Posted on August 2, 2010 by suzall
Engineering News, 2 August 2010
The Department of Environmental Affairs (DEA) is looking to identify potential projects that could contribute to ‘green growth’ in South Africa, and has invited industry to submit expressions of interest.
This is in response to the Green Economy Summit, which was held in May, where government, business, civil society and nongovernmental organisations committed to ensuring that South Africa moved towards a resource efficient, low carbon and proemployment growth path.
Filed under: Climate Change, Planning, South Africa | Leave a Comment »
Posted on June 23, 2010 by suzall
On 18 June 2010 the Minister of Water and Environmental Affairs, Ms. Buyelwa Patience Sonjica, published in Government Gazette 33306 Notice Number 543 the regulations pertaining to environmental impact assessments under sections 24(5), 24M and 44 of NEMA. These regulations and the Listing Notices mentioned below will take effect on a date to be determined by the Minister by Notice in the Gazette.
Filed under: Legislation, Planning, South Africa | Leave a Comment »
Posted on June 7, 2010 by suzall
Abstract: Mumbai and other Indian cities are rapidly transforming to address the needs of global commerce and the expanding middle class.
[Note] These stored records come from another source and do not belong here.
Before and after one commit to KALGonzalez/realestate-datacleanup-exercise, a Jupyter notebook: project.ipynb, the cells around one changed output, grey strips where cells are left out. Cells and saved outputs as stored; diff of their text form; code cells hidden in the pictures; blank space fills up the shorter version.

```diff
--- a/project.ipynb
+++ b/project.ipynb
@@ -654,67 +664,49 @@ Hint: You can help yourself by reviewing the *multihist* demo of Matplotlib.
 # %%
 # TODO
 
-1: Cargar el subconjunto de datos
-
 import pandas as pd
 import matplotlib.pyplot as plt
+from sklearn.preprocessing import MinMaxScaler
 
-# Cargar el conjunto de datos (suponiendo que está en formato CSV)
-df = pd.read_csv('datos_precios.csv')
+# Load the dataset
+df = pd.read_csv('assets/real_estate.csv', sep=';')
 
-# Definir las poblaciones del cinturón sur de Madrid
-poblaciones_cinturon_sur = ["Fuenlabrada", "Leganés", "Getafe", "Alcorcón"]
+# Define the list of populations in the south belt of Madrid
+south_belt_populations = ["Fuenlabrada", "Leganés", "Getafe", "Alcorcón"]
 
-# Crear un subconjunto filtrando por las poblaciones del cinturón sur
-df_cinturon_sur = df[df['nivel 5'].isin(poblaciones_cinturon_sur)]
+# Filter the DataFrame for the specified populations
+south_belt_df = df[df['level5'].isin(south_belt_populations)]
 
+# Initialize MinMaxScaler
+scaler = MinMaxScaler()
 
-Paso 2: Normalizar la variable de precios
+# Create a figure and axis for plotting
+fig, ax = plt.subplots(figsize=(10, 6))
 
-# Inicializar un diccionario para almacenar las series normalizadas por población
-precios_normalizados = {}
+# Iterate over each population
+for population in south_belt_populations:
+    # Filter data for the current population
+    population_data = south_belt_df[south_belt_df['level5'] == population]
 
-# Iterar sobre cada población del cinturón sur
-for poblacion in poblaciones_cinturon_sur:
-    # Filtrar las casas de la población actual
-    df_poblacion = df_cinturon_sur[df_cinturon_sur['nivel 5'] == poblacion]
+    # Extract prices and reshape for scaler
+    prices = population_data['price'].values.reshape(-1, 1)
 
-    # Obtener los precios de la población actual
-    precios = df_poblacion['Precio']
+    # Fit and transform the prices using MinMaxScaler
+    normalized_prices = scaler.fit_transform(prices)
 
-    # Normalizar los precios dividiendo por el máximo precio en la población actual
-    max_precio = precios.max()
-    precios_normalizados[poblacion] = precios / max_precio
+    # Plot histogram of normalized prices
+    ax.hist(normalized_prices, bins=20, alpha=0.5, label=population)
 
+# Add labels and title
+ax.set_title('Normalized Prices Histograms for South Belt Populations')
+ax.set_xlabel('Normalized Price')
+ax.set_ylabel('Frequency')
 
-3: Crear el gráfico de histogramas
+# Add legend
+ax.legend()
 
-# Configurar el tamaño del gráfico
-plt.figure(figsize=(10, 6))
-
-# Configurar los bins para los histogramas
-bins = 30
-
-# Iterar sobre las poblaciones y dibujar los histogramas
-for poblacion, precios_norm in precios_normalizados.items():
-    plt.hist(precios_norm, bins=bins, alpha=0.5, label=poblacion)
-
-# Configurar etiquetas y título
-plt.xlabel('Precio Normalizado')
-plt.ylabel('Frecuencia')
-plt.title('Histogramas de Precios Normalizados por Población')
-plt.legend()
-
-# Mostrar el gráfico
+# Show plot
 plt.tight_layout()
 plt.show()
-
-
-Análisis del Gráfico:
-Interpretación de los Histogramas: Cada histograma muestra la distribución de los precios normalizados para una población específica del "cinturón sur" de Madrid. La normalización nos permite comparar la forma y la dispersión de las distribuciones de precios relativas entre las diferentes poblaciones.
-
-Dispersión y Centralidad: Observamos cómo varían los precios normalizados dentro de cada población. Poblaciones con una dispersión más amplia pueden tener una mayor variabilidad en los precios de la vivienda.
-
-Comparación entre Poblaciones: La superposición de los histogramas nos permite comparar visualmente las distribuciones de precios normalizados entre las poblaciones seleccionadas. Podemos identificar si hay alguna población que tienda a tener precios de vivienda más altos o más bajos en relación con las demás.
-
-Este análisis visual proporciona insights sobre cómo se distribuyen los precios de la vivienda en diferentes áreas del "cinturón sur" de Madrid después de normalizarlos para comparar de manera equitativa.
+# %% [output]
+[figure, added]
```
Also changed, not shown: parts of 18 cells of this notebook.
Mumbai’s vernacular environments, home to most working-class residents, are consequently being redeveloped using supermodern global aesthetics. The urbanism emerging from the current wave of modernism is an unprecedented radical departure from existing patterns of place. Proponents claim the new developments serve low-income residents’ interests, when actually they ignore fundamental socio-cultural and economic realities. This paper considers two case studies, Dharavi and Girangaon, highlighting a subset of Mumbai’s vernacular environments to argue for their significance and to explore alternative redevelopment approaches
Full Citation: Chalana, M. (2010). Slum Dog vs Millionaire: Balancing urban informality and global modernity in Mumbaim India, Journal of Architectural Education, Vol. 63 (2): 25-37 (Available with subscription at: http://www3.interscience.wiley.com/cgi-bin/fulltext/123335737/PDFSTART).
Filed under: Informal Economies, Planning | Leave a Comment »
Posted on June 3, 2010 by suzall
Second round of Bonn UN Climate Change Talks in 2010 designed to pave way for full implementation of climate change action across the globe – A fresh round of UN Climate Change talks kicked off on Monday with representatives from 182 governments meeting in Bonn to take forward work from last year’s UN Climate Change Conference in Copenhagen (COP 15). The talks are designed to pick up on issues that were not resolved in Copenhagen and to pave the way for the full implementation of climate change action across the globe.
“The Copenhagen meeting may have postponed an outcome for at least a year, but it did not postpone the impacts of climate change,” said UNFCCC Executive Secretary Yvo de Boer. “The deadline to agree an effective international response to climate change at Copenhagen was set because governments, when launching negotiations in Bali in 2007, recognised the scientific warning on climate for what it was: a siren call to act now, or face the worst,” he added.
Filed under: Climate Change, Environment, International, Planning | Leave a Comment »